London, Aug. 31: The French writer, Jean-Paul Sartre, was rarely photographed without a Gauloises in his hand.
Others who had pretensions to being an intellectual ' especially in Calcutta ' also liked being seen smoking this brand of French cigarette in public.
But now, Altadis, the Franco-Spanish group which manufactures Gauloises, announced it is to close its factory in Lille, with the loss of at least 500 jobs.
The planned closure provoked a long running dispute with unions who blockaded the factory in an attempt to prevent cigarettes leaving the plant. At one point, riot police had to be called in.
There have been reports in the financial pages that the UK’s Imperial Tobacco is willing to pay '7.56 billion for Altadis, who also own the Gitanes cigarette brand plus the Cuban cigar Montecristo.
Although Altadis have denied the reports, rumours of a takeover have been persistent.
The management of Altadis announced two years ago that it intended to trim some 1,700 jobs by 2005.
Seven-hundred of these were to be in France, where six factories would close, and another 1,000 in Spain.
The French factories picked for closure included Lille, Morlaix (Finist're) and Tonnains (Lot-et-Garonne).
Throughout western Europe, governments are trying to encourage their citizens not to smoke or at least cut down on consumption.
But they have been quite happy to allow cigarettes to be dumped on the Third World and move manufacture to countries like China.
The Gauloises brand first appeared in 1910. In 1925, the packaging was redesigned to a distinctive blue packet with a helmet design which is still used today. Filtered Gauloises appeared in the 1950s.
When the brand first appeared it was made from dark tobacco, but in 1984 the brand was relaunched to an American type blend of light tobacco and renamed Gauloises Blondes. A Gauloise lower tar version is also available, sold in a red packet.
The brand remains popular worldwide, although sales have gone down in recent years with the decline of cigarette smoking.
The brand is most famous for its very high strength cigarettes, especially in its original unfiltered form.
George Orwell mentions he smokes the brand in Down and Out in Paris and London. This, together with the romantic associations of France, makes Gauloises a popular brand among writers and artists.
The brand is also featured in the Roman Polanski film, The Tenant.
Recent online ads for the brand began: “To err is human. To smoke Gauloises, divine.”
The copy read: “In the hustle and bustle of the 21st century, few simple pleasures remain.
A perfectly brewed cup of coffee. A frosty mug of beer.

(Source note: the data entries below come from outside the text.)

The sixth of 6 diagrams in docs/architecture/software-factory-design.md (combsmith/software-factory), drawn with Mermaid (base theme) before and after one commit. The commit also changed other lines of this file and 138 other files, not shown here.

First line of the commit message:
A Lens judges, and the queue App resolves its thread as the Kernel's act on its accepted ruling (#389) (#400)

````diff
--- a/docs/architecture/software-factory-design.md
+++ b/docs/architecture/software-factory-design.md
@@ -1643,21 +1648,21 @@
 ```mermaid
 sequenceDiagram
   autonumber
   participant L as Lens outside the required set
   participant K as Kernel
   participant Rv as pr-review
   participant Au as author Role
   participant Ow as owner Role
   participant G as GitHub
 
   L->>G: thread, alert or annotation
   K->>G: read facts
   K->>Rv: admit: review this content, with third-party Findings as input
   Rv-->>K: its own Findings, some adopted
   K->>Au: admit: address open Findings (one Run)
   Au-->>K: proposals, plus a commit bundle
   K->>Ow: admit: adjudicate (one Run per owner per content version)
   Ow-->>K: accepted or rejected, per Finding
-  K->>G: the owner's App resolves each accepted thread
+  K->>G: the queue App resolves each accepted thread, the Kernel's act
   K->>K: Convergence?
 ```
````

And, most importantly, the pleasure of a quality Gauloises cigarette.
Due to taxes and other regulatory issues, the price of Gauloises cigarettes has become unbelievably expensive... over $8 a pack in some states.

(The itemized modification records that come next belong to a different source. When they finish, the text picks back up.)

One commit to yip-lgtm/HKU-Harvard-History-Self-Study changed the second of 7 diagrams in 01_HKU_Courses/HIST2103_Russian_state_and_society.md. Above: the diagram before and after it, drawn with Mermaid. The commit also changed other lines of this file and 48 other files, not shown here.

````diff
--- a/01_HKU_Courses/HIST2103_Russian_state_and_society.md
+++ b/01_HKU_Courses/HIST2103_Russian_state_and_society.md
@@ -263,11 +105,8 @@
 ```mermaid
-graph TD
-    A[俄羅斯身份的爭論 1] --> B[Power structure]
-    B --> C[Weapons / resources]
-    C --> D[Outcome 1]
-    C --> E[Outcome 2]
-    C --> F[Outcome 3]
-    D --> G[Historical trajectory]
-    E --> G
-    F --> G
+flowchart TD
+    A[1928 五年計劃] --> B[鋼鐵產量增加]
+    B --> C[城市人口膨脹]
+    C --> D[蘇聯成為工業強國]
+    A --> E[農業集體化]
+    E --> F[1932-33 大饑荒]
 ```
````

However, there is a perfectly easy and legal way to avoid overpaying for your Gauloises smokes... buying your Gauloises cigs online.”
Four years ago, Gauloises were offered free to Oxford undergraduates, who were to be paid '50 for two hours work.
All they had to do was to smoke the cigarettes in public, leave packets lying around in pubs and bars and to look fashionably bohemian at all times.
“The priority is that the Gauloises brand should be seen in connection with youth and glamour,” one of the students said later.
When the well known Irish comedian Dave Allen died recently, his obituary read: “On stage, Allen was inevitably armed with a stool, a microphone, a stiff drink and a packet of Gauloises cigarettes.”